→ Records shown:
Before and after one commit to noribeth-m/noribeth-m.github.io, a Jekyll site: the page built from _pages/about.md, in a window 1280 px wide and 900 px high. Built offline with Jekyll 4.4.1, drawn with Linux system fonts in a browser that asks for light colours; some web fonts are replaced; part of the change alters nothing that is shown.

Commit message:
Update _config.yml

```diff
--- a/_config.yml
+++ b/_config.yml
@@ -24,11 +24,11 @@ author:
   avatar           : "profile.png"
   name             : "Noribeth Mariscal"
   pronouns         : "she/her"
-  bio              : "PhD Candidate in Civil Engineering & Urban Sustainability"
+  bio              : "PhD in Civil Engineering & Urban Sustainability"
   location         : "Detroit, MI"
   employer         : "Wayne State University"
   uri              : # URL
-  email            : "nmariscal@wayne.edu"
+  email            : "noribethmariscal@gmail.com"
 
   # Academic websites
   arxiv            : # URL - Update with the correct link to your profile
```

→ About this exercise:
Output the material verbatim.

→ Answer to the exercise:
Before and after one commit to noribeth-m/noribeth-m.github.io, a Jekyll site: the page built from _pages/about.md, in a window 1280 px wide and 900 px high. Built offline with Jekyll 4.4.1, drawn with Linux system fonts in a browser that asks for light colours; some web fonts are replaced; part of the change alters nothing that is shown.

Commit message:
Update _config.yml

```diff
--- a/_config.yml
+++ b/_config.yml
@@ -24,11 +24,11 @@ author:
   avatar           : "profile.png"
   name             : "Noribeth Mariscal"
   pronouns         : "she/her"
-  bio              : "PhD Candidate in Civil Engineering & Urban Sustainability"
+  bio              : "PhD in Civil Engineering & Urban Sustainability"
   location         : "Detroit, MI"
   employer         : "Wayne State University"
   uri              : # URL
-  email            : "nmariscal@wayne.edu"
+  email            : "noribethmariscal@gmail.com"
 
   # Academic websites
   arxiv            : # URL - Update with the correct link to your profile
```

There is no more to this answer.